WHAT IS EXPECTED:
The whole of the data, every line, should come back exactly the same.

User interface change data:
+ + + + + + +

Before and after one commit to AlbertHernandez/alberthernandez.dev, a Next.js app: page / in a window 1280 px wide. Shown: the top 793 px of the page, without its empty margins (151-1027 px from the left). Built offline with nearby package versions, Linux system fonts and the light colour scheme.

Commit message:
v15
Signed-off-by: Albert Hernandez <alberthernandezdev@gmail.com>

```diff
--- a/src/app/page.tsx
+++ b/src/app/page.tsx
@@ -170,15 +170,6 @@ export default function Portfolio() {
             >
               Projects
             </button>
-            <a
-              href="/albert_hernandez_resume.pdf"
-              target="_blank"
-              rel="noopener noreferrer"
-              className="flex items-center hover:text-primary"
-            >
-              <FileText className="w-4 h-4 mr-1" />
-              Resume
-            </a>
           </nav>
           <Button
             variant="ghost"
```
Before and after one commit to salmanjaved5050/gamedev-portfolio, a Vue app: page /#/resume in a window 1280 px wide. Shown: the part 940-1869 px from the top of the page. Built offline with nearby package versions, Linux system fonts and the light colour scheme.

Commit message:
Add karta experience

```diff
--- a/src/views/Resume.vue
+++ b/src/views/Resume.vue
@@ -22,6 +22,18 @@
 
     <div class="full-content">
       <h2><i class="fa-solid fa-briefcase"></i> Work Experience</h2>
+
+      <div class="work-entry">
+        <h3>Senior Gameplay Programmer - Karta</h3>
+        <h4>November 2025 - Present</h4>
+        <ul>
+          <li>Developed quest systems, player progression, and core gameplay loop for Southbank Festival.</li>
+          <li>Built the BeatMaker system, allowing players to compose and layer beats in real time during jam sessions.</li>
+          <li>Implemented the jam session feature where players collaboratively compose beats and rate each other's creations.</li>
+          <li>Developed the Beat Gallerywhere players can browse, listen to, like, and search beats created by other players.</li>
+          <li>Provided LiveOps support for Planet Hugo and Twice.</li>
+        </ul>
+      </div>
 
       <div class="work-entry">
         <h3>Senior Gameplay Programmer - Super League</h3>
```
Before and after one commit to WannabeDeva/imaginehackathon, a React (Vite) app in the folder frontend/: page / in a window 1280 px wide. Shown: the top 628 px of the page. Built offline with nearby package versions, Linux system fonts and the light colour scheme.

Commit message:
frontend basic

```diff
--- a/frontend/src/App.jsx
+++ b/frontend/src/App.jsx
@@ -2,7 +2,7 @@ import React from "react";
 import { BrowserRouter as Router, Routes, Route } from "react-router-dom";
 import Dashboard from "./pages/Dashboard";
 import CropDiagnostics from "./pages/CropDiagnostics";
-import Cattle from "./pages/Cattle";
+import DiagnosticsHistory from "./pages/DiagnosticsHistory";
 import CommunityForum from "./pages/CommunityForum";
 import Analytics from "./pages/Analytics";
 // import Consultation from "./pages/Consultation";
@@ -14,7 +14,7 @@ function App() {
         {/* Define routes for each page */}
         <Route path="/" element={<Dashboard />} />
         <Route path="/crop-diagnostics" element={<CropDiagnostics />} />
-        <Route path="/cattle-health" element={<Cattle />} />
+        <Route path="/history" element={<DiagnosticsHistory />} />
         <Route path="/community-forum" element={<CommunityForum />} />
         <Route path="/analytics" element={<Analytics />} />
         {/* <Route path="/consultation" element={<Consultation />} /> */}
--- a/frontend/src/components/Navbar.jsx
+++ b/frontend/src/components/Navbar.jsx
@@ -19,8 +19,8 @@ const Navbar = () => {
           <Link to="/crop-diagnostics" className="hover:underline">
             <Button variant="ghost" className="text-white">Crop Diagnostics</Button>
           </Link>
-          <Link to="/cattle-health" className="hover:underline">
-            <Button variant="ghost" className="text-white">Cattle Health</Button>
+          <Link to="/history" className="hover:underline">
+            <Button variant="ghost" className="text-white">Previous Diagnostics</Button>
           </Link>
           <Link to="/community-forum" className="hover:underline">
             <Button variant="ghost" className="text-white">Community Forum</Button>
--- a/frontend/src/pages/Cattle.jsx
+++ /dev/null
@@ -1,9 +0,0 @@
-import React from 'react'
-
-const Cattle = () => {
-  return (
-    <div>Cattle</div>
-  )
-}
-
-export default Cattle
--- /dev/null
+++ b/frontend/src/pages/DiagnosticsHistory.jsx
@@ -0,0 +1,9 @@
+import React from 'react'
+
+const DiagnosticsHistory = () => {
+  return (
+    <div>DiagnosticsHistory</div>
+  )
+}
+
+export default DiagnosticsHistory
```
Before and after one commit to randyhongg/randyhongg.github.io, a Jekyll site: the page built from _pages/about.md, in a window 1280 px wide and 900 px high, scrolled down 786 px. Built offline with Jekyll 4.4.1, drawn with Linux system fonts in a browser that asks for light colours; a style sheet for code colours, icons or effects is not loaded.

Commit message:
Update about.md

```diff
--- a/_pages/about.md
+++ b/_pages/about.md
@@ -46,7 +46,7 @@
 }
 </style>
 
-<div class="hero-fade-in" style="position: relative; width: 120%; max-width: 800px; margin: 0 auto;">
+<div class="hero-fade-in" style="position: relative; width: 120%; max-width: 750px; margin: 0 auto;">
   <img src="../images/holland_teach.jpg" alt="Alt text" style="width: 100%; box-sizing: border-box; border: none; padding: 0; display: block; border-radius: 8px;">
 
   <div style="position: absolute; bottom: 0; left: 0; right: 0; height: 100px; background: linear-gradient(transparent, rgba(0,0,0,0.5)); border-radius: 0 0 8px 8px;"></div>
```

+ + + + + + +

RESULT OF THIS TASK:
Before and after one commit to AlbertHernandez/alberthernandez.dev, a Next.js app: page / in a window 1280 px wide. Shown: the top 793 px of the page, without its empty margins (151-1027 px from the left). Built offline with nearby package versions, Linux system fonts and the light colour scheme.

Commit message:
v15
Signed-off-by: Albert Hernandez <alberthernandezdev@gmail.com>

```diff
--- a/src/app/page.tsx
+++ b/src/app/page.tsx
@@ -170,15 +170,6 @@ export default function Portfolio() {
             >
               Projects
             </button>
-            <a
-              href="/albert_hernandez_resume.pdf"
-              target="_blank"
-              rel="noopener noreferrer"
-              className="flex items-center hover:text-primary"
-            >
-              <FileText className="w-4 h-4 mr-1" />
-              Resume
-            </a>
           </nav>
           <Button
             variant="ghost"
```
Before and after one commit to salmanjaved5050/gamedev-portfolio, a Vue app: page /#/resume in a window 1280 px wide. Shown: the part 940-1869 px from the top of the page. Built offline with nearby package versions, Linux system fonts and the light colour scheme.

Commit message:
Add karta experience

```diff
--- a/src/views/Resume.vue
+++ b/src/views/Resume.vue
@@ -22,6 +22,18 @@
 
     <div class="full-content">
       <h2><i class="fa-solid fa-briefcase"></i> Work Experience</h2>
+
+      <div class="work-entry">
+        <h3>Senior Gameplay Programmer - Karta</h3>
+        <h4>November 2025 - Present</h4>
+        <ul>
+          <li>Developed quest systems, player progression, and core gameplay loop for Southbank Festival.</li>
+          <li>Built the BeatMaker system, allowing players to compose and layer beats in real time during jam sessions.</li>
+          <li>Implemented the jam session feature where players collaboratively compose beats and rate each other's creations.</li>
+          <li>Developed the Beat Gallerywhere players can browse, listen to, like, and search beats created by other players.</li>
+          <li>Provided LiveOps support for Planet Hugo and Twice.</li>
+        </ul>
+      </div>
 
       <div class="work-entry">
         <h3>Senior Gameplay Programmer - Super League</h3>
```
Before and after one commit to WannabeDeva/imaginehackathon, a React (Vite) app in the folder frontend/: page / in a window 1280 px wide. Shown: the top 628 px of the page. Built offline with nearby package versions, Linux system fonts and the light colour scheme.

Commit message:
frontend basic

```diff
--- a/frontend/src/App.jsx
+++ b/frontend/src/App.jsx
@@ -2,7 +2,7 @@ import React from "react";
 import { BrowserRouter as Router, Routes, Route } from "react-router-dom";
 import Dashboard from "./pages/Dashboard";
 import CropDiagnostics from "./pages/CropDiagnostics";
-import Cattle from "./pages/Cattle";
+import DiagnosticsHistory from "./pages/DiagnosticsHistory";
 import CommunityForum from "./pages/CommunityForum";
 import Analytics from "./pages/Analytics";
 // import Consultation from "./pages/Consultation";
@@ -14,7 +14,7 @@ function App() {
         {/* Define routes for each page */}
         <Route path="/" element={<Dashboard />} />
         <Route path="/crop-diagnostics" element={<CropDiagnostics />} />
-        <Route path="/cattle-health" element={<Cattle />} />
+        <Route path="/history" element={<DiagnosticsHistory />} />
         <Route path="/community-forum" element={<CommunityForum />} />
         <Route path="/analytics" element={<Analytics />} />
         {/* <Route path="/consultation" element={<Consultation />} /> */}
--- a/frontend/src/components/Navbar.jsx
+++ b/frontend/src/components/Navbar.jsx
@@ -19,8 +19,8 @@ const Navbar = () => {
           <Link to="/crop-diagnostics" className="hover:underline">
             <Button variant="ghost" className="text-white">Crop Diagnostics</Button>
           </Link>
-          <Link to="/cattle-health" className="hover:underline">
-            <Button variant="ghost" className="text-white">Cattle Health</Button>
+          <Link to="/history" className="hover:underline">
+            <Button variant="ghost" className="text-white">Previous Diagnostics</Button>
           </Link>
           <Link to="/community-forum" className="hover:underline">
             <Button variant="ghost" className="text-white">Community Forum</Button>
--- a/frontend/src/pages/Cattle.jsx
+++ /dev/null
@@ -1,9 +0,0 @@
-import React from 'react'
-
-const Cattle = () => {
-  return (
-    <div>Cattle</div>
-  )
-}
-
-export default Cattle
--- /dev/null
+++ b/frontend/src/pages/DiagnosticsHistory.jsx
@@ -0,0 +1,9 @@
+import React from 'react'
+
+const DiagnosticsHistory = () => {
+  return (
+    <div>DiagnosticsHistory</div>
+  )
+}
+
+export default DiagnosticsHistory
```
Before and after one commit to randyhongg/randyhongg.github.io, a Jekyll site: the page built from _pages/about.md, in a window 1280 px wide and 900 px high, scrolled down 786 px. Built offline with Jekyll 4.4.1, drawn with Linux system fonts in a browser that asks for light colours; a style sheet for code colours, icons or effects is not loaded.

Commit message:
Update about.md

```diff
--- a/_pages/about.md
+++ b/_pages/about.md
@@ -46,7 +46,7 @@
 }
 </style>
 
-<div class="hero-fade-in" style="position: relative; width: 120%; max-width: 800px; margin: 0 auto;">
+<div class="hero-fade-in" style="position: relative; width: 120%; max-width: 750px; margin: 0 auto;">
   <img src="../images/holland_teach.jpg" alt="Alt text" style="width: 100%; box-sizing: border-box; border: none; padding: 0; display: block; border-radius: 8px;">
 
   <div style="position: absolute; bottom: 0; left: 0; right: 0; height: 100px; background: linear-gradient(transparent, rgba(0,0,0,0.5)); border-radius: 0 0 8px 8px;"></div>
```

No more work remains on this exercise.